■ **TASK ITEM**
Report back every line in the data that includes the string "html".
== TASK MATERIAL ==
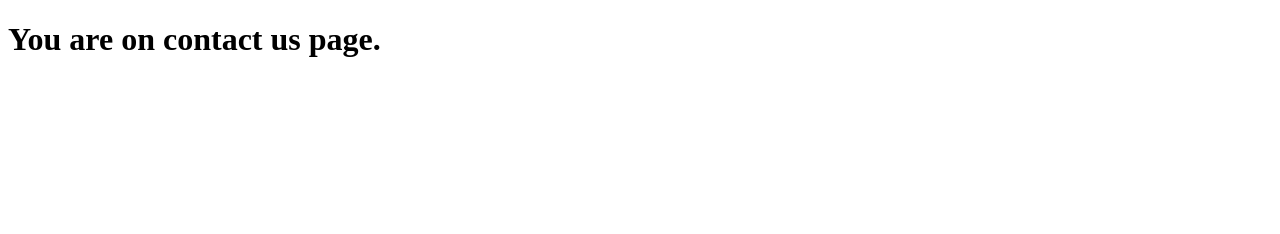
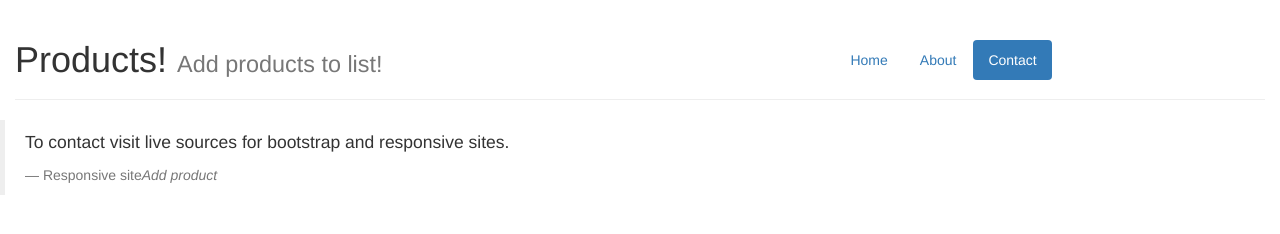
Before and after one commit to sjmittal/StaticWebSiteNodeJs, a plain HTML site: page public/contact.html in a window 1280 px wide. Drawn offline with nearby package versions, Linux system fonts and the light colour scheme.

Commit message:
add page contents
delete product, about us and contact us page contents and design.

```diff
--- a/content/javascript/customscript.js
+++ b/content/javascript/customscript.js
@@ -1,4 +1,7 @@
 'use strict';
+
+    <script src="lib/react/react.js"></script>
+    <script src="lib/react/react-dom.js"></script>
 
 var mountNode = document.getElementById('addProductForm');
 var mountNodeList = document.getElementById('listcontainer');
--- a/public/contact.html
+++ b/public/contact.html
@@ -1,11 +1,57 @@
 <!DOCTYPE html>
 <html>
 <head>
-	<title>Contact - Node Sample Site</title>
+	<meta charset="utf-8">
+    <meta http-equiv="X-UA-Compatible" content="IE=edge">
+    <meta name="viewport" content="width=device-width, initial-scale=1">
+    <title>Contact - Sample NodeJs</title>
+    <meta name="description" content="">
+    <meta name="author" content="">
+    <link href="https://maxcdn.bootstrapcdn.com/bootstrap/3.3.6/css/bootstrap.min.css" rel="stylesheet">
 </head>
 
 <body>
-	<h1>You are on contact us page.</h1>
+	<div class="container-fluid">
+
+        <div class="row">
+            <div class="col-md-12">
+                <div class="page-header">
+                    <div class="row">
+                        <div class="col-md-5">
+                            <h1 style="margin-top:0px;">
+                                Products! <small>Add products to list!</small>
+                            </h1>
+                        </div>
+                        <div class="col-md-5">
+                            <ul class="nav nav-pills pull-right">
+                                <li>
+                                    <a href="/">Home</a>
+                                </li>
+                                <li>
+                                    <a href="/about">About</a>
+                                </li>
+                                <li class="active">
+                                    <a href="/contact">Contact</a>
+                                </li>
+                            </ul>
+                        </div>
+                    </div>
+                </div>
+            </div>
+        </div>
+
+        <div class="row">
+            <div class="row">
+				<div class="col-md-12">
+					<blockquote>
+						<p>
+							To contact visit live sources for bootstrap and responsive sites.
+						</p>
+						<small>Responsive site<cite>Add product</cite></small>
+					</blockquote>
+				</div>
+			</div>
+        </div>
 </body>
 
 </html>
```
Also changed, not shown: public/about.html (+46 -2 lines), public/index.html (+32 -48 lines), README.md.
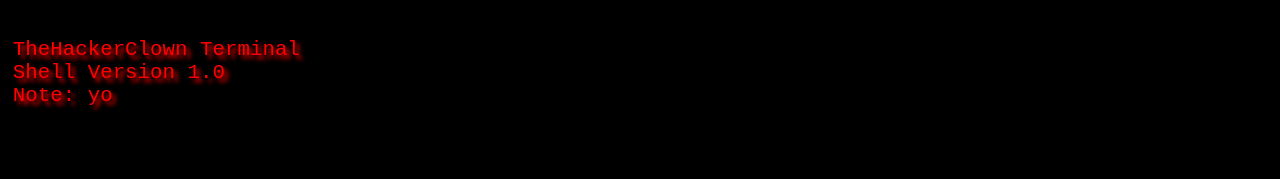
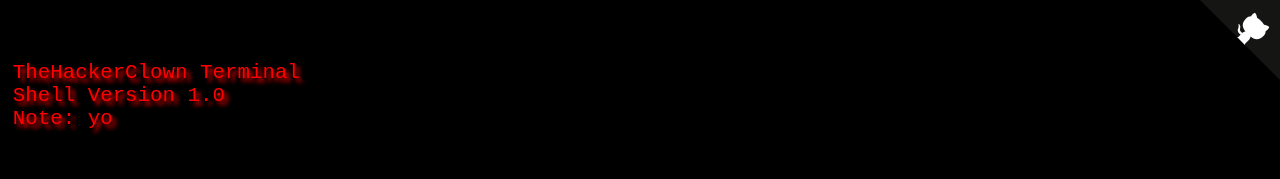
Before and after one commit to TheHackerClown/thehackerclown.github.io, a plain HTML site: page index.html in a window 1280 px wide. Drawn offline with nearby package versions, Linux system fonts and the light colour scheme; no server answers.

Commit message:
Added Github Corner Button

```diff
--- a/index.html
+++ b/index.html
@@ -8,6 +8,20 @@
     <link rel="stylesheet" href="style.css">
 </head>
 <body>
+    <a tabindex="0" href="https://github.com/TheHackerClown/thehackerclown.github.io" rel="noopener noreferrer" target="_blank" class="github-corner" aria-label="View source on GitHub">
+        <svg width="80" height="80" viewBox="0 0 250 250" style="
+            fill: #151513;
+            color: #fff;
+            position: absolute;
+            top: 0;
+            border: 0;
+            right: 0;
+          " aria-hidden="true">
+          <path d="M0,0 L115,115 L130,115 L142,142 L250,250 L250,0 Z"></path>
+          <path d="M128.3,109.0 C113.8,99.7 119.0,89.6 119.0,89.6 C122.0,82.7 120.5,78.6 120.5,78.6 C119.2,72.0 123.4,76.3 123.4,76.3 C127.3,80.9 125.5,87.3 125.5,87.3 C122.9,97.6 130.6,101.9 134.4,103.2" fill="currentColor" style="transform-origin: 130px 106px;" class="octo-arm"></path>
+          <path d="M115.0,115.0 C114.9,115.1 118.7,116.5 119.8,115.4 L133.7,101.6 C136.9,99.2 139.9,98.4 142.2,98.6 C133.8,88.0 127.5,74.4 143.8,58.0 C148.5,53.4 154.0,51.2 159.7,51.0 C160.3,49.4 163.2,43.6 171.4,40.1 C171.4,40.1 176.1,42.5 178.8,56.2 C183.1,58.6 187.2,61.8 190.9,65.4 C194.5,69.0 197.7,73.2 200.1,77.6 C213.8,80.2 216.3,84.9 216.3,84.9 C212.7,93.1 206.9,96.0 205.4,96.6 C205.1,102.4 203.0,107.8 198.3,112.5 C181.9,128.9 168.3,122.5 157.7,114.1 C157.9,116.9 156.7,120.9 152.7,124.9 L141.0,136.5 C139.8,137.7 141.6,141.9 141.8,141.8 Z" fill="currentColor" class="octo-body"></path>
+        </svg>
+      </a>
     <pre><a id='intro'></a>
 <output id="wordbox"><br><div id="output"></div><form action="/" method="get" id="data" style="display: none;"><div id="address">User@THC $ </div><div style="width: max-content;"><input style="width: 85vw;border: 0px;font-size: 20px;outline: none;" type="text" id="input" ></input></form></output></pre>
     <script src="https://code.jquery.com/jquery-3.7.1.min.js"></script>
```
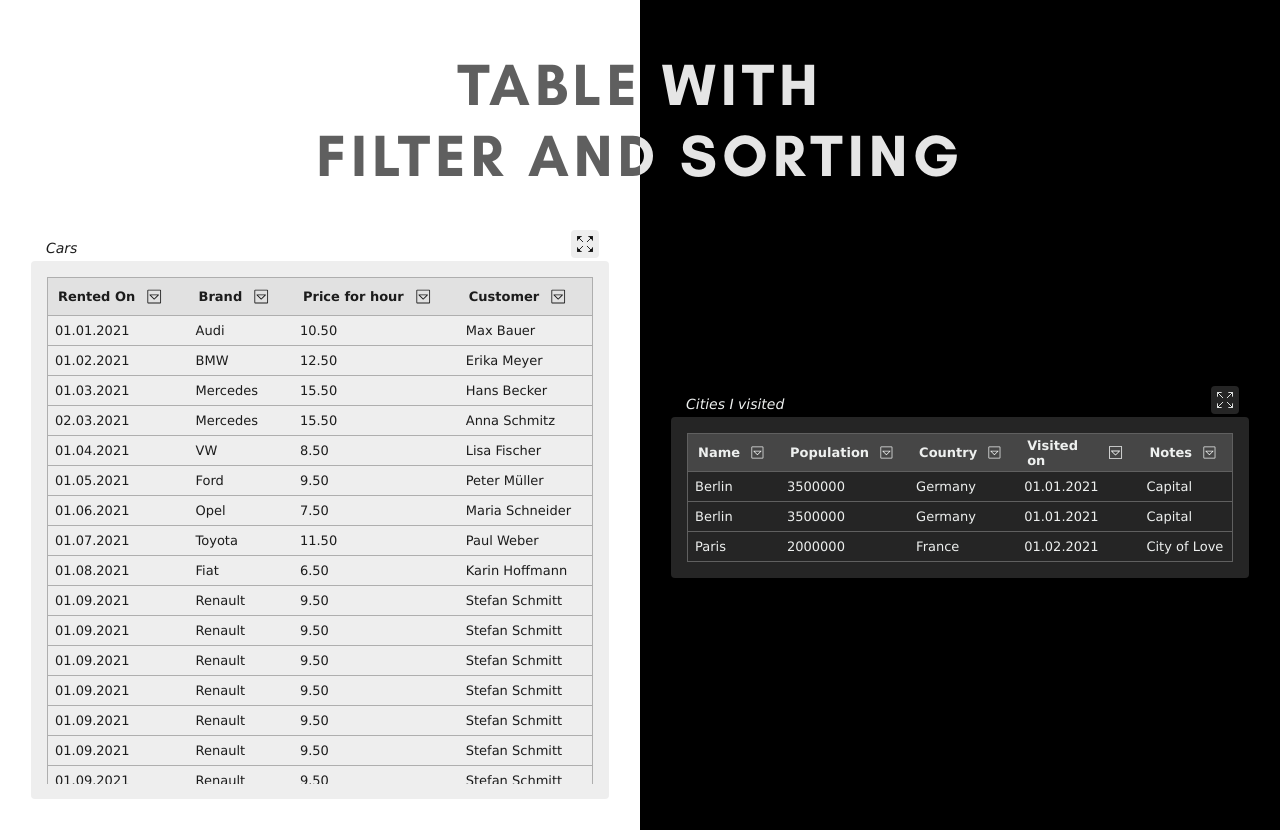
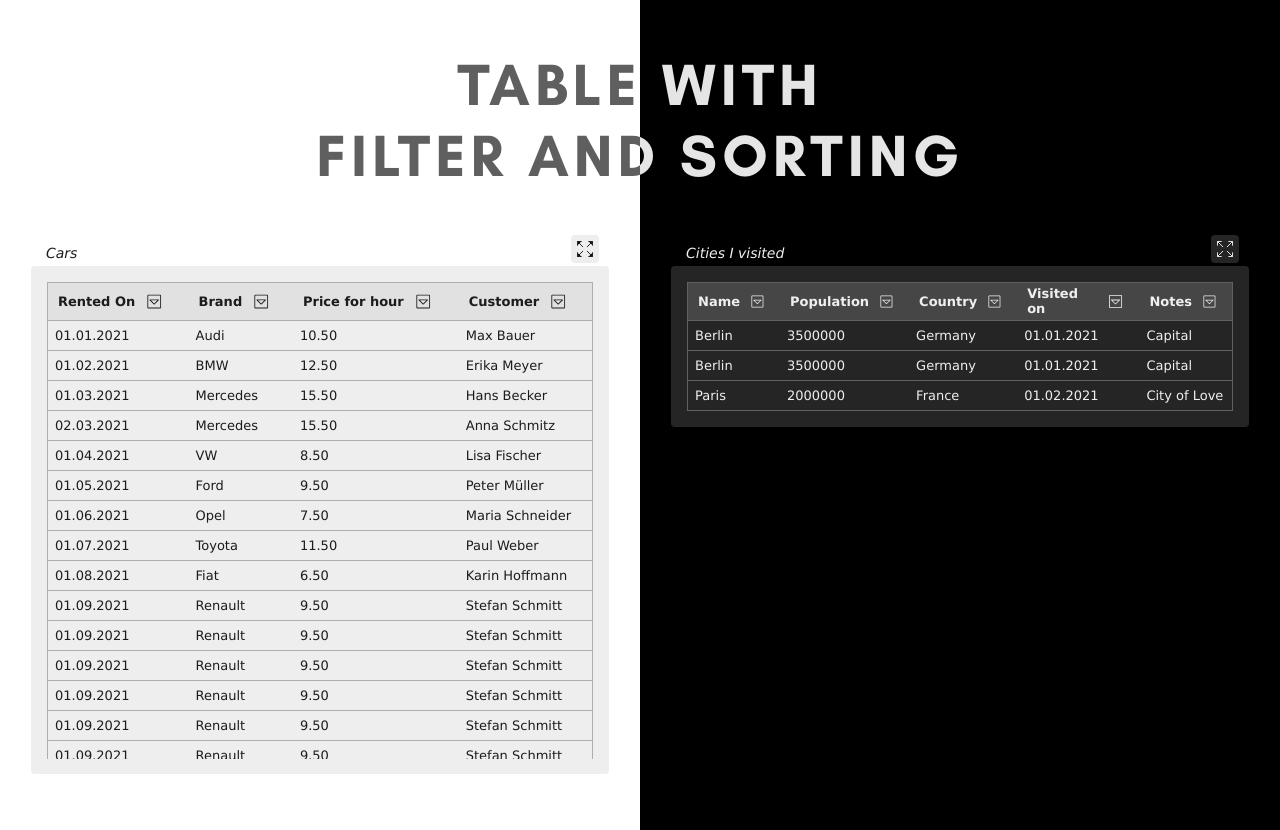
Before and after one commit to vika-v-v/table-with-filters-and-sorting, an Angular app: page / in a window 1280 px wide. Built offline with nearby package versions, Linux system fonts and the light colour scheme; a web font is replaced by a local one.

Commit message:
finishedn box of the table

```diff
--- a/src/app/demo/demo.component.css
+++ b/src/app/demo/demo.component.css
@@ -63,9 +63,8 @@
 #cities, #cars {
   display: flex;
   flex-direction: column;
-  align-items: center;
-  justify-content: center;
+  justify-content: start;
   width: 100%;
-  height: calc(75vh - 90px);
+  height: calc(75vh - 120px);
   margin-top: calc(25vh + 10px);
 }
--- a/src/app/table/table.component.css
+++ b/src/app/table/table.component.css
@@ -102,7 +102,6 @@ svg {
 #table-container {
   display: flex;
   flex-direction: column;
-
   max-height: 100%;
   border-radius: 4px;
   padding: 15px;
```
===
■ **TASK SOLUTION**
Before and after one commit to sjmittal/StaticWebSiteNodeJs, a plain HTML site: page public/contact.html in a window 1280 px wide. Drawn offline with nearby package versions, Linux system fonts and the light colour scheme.
--- a/public/contact.html
+++ b/public/contact.html
 <!DOCTYPE html>
 <html>
 </html>
Also changed, not shown: public/about.html (+46 -2 lines), public/index.html (+32 -48 lines), README.md.
Before and after one commit to TheHackerClown/thehackerclown.github.io, a plain HTML site: page index.html in a window 1280 px wide. Drawn offline with nearby package versions, Linux system fonts and the light colour scheme; no server answers.
--- a/index.html
+++ b/index.html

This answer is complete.